Mum registered at Sir George Williams College after Lorne's death and, with night and summer courses, earned a BA. She shifted from working at Pratt and Whitney to teaching, first at our local William White School. She was one of the first to really recognize and address issues like dyslexia. (In those days children were simply forced to repeat grades - and were thought to be - and thought themselves to be - slow.) She earned her teaching certificate at Macdonald College in the summers. She drove alone across Canada with Jim (aged 11) and me (aged 9) in 1956. Mum was our camp cook at Wa-Thik-Ane Girl Guide Camp in 1959 only a few miles from the camp where Lorne had drowned in 1950. No exaggeration: we had the best meals anyone ever had at camp, including lemon cake pudding for dessert. :-) She flew to the UK the day after the divorce was final, rented a car, and drove around (on the 'wrong' side of the road) to visit family and friends. She went to Haiti as a volunteer in 1975, when I was to return to the ministry with our Sisters in Port-au-Prince. (That part didn't work out, when I had my breakdown/break-through and couldn't go.)

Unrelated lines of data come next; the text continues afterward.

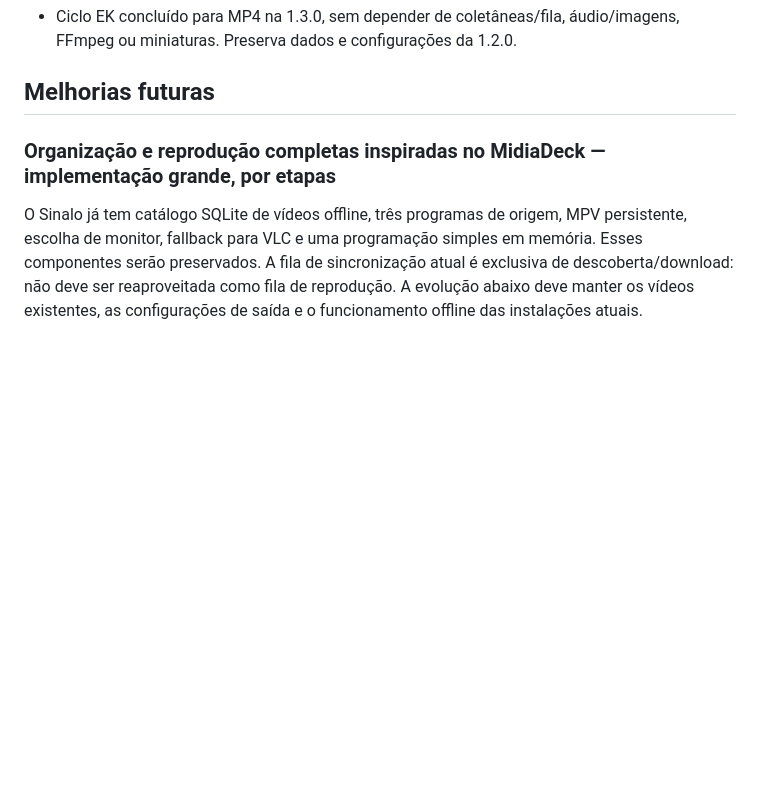
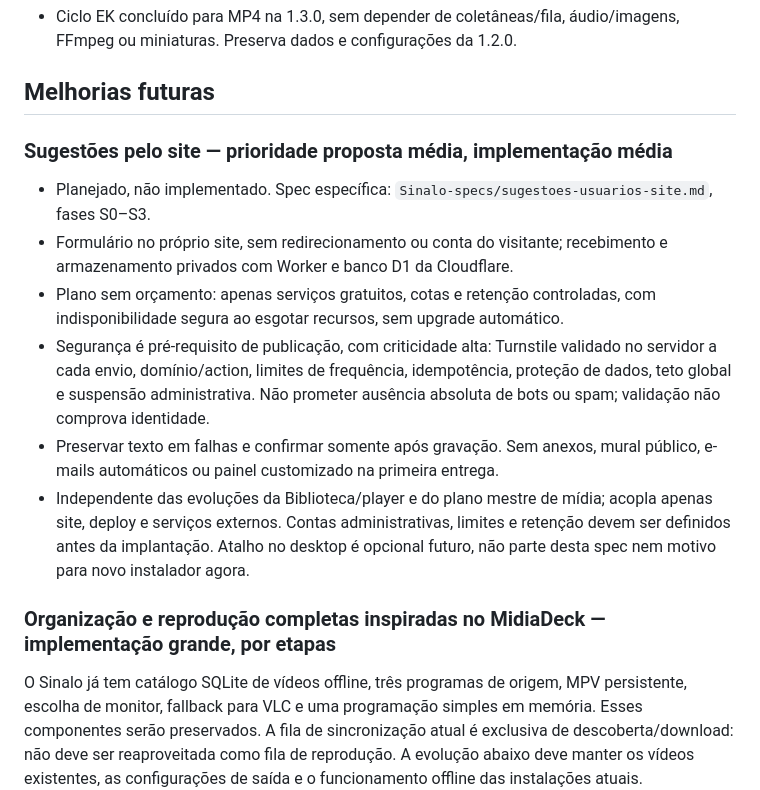
Before and after one commit to fabriciosenadev/sinalo, a Markdown page: docs/roadmap.md, the part around the change. Drawn GitHub-style; blank space fills up the shorter version.

Commit message:
docs: registra planejamento de sugestões pelo site

```diff
--- a/docs/roadmap.md
+++ b/docs/roadmap.md
@@ -92,6 +92,25 @@ Também estão concluídos:
   áudio/imagens, FFmpeg ou miniaturas. Preserva dados e configurações da 1.2.0.
 
 ## Melhorias futuras
+
+### Sugestões pelo site — prioridade proposta média, implementação média
+
+- Planejado, não implementado. Spec específica:
+  `Sinalo-specs/sugestoes-usuarios-site.md`, fases S0–S3.
+- Formulário no próprio site, sem redirecionamento ou conta do visitante;
+  recebimento e armazenamento privados com Worker e banco D1 da Cloudflare.
+- Plano sem orçamento: apenas serviços gratuitos, cotas e retenção controladas,
+  com indisponibilidade segura ao esgotar recursos, sem upgrade automático.
+- Segurança é pré-requisito de publicação, com criticidade alta: Turnstile
+  validado no servidor a cada envio, domínio/action, limites de frequência,
+  idempotência, proteção de dados, teto global e suspensão administrativa.
+  Não prometer ausência absoluta de bots ou spam; validação não comprova identidade.
+- Preservar texto em falhas e confirmar somente após gravação. Sem anexos,
+  mural público, e-mails automáticos ou painel customizado na primeira entrega.
+- Independente das evoluções da Biblioteca/player e do plano mestre de mídia;
+  acopla apenas site, deploy e serviços externos. Contas administrativas,
+  limites e retenção devem ser definidos antes da implantação. Atalho no desktop
+  é opcional futuro, não parte desta spec nem motivo para novo instalador agora.
 
 ### Organização e reprodução completas inspiradas no MidiaDeck — implementação grande, por etapas
 
```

Those are some of the big things. The innumerable little things are written in the hearts of those who loved her, and whom she loved. She re-married.  She hopped about on spontaneous adventures in Quebec and Vermont with people like Antoinette Tracy. She loved to travel back roads, as do I. 

Mum was an ordinary woman who loved ordinary people. Down-to-earth. Kind-hearted. A bit nutty in the best kind of way. Burnt cookies because she liked to do five things at once. I'm my mother's daughter. Though I don't usually burn the cookies, I feel her essence in me when I take on the kitchen. If  zucchinis were living creatures, hers would have taken over the world by now, so many did her garden grow. Picked blackberries by the bushel. Bent over with laughter. I laugh like Mum when I get going. Sort of a cross between human and horse (a nice horse, and a small one, of course).

So, in the midst of a world seemingly gone mad, of one anonymous person posting hateful horrors on my blog in response to my saying "I'm Not Charlie," I remember our Mum. 

And I pray for peace. 

Peace in the world. 

Peace in each of us. 

Peace for Mum, wherever she is. 

Peace today for Sister Marie Margaret who has died in Boston. She was the first Sister of Haitian origin in the community. Little, mighty, and feisty, she gave her all to faithfully serving others in the Religious Life. She was so kind to me when Sister Rhoda was dying. Sister Marie Margaret was a nurse and in charge of the infirmary at the Louisburg Square convent. I often went over after work at the Donovans looking after 'my children' and SMM always welcomed me in with a smile to visit with Sister Rhoda. SMM has been Sister-in-charge of the convent in Port-au-Prince for quite a few years and was one who survived the earthquake and continued the Sisters' ministry afterwards. 

Peace for her Sisters at St. Margaret's Convent - in Duxbury, Dorchester, NYC, and in Haiti, and for her family.

Peace. Period. 

Love, hope, and compassion.

Daffodils to brighten our days and to remind me of Mum, and to remind us that we are a resurrection people even as we "wander lonely as a cloud..."

And a kitty and an English robin to help us keep on keeping on - through grief and sorrow - through fear and longing ... to peace.

1 comment:

  1. Beautifully said.... Thank you and....THANKS MOM!!! <3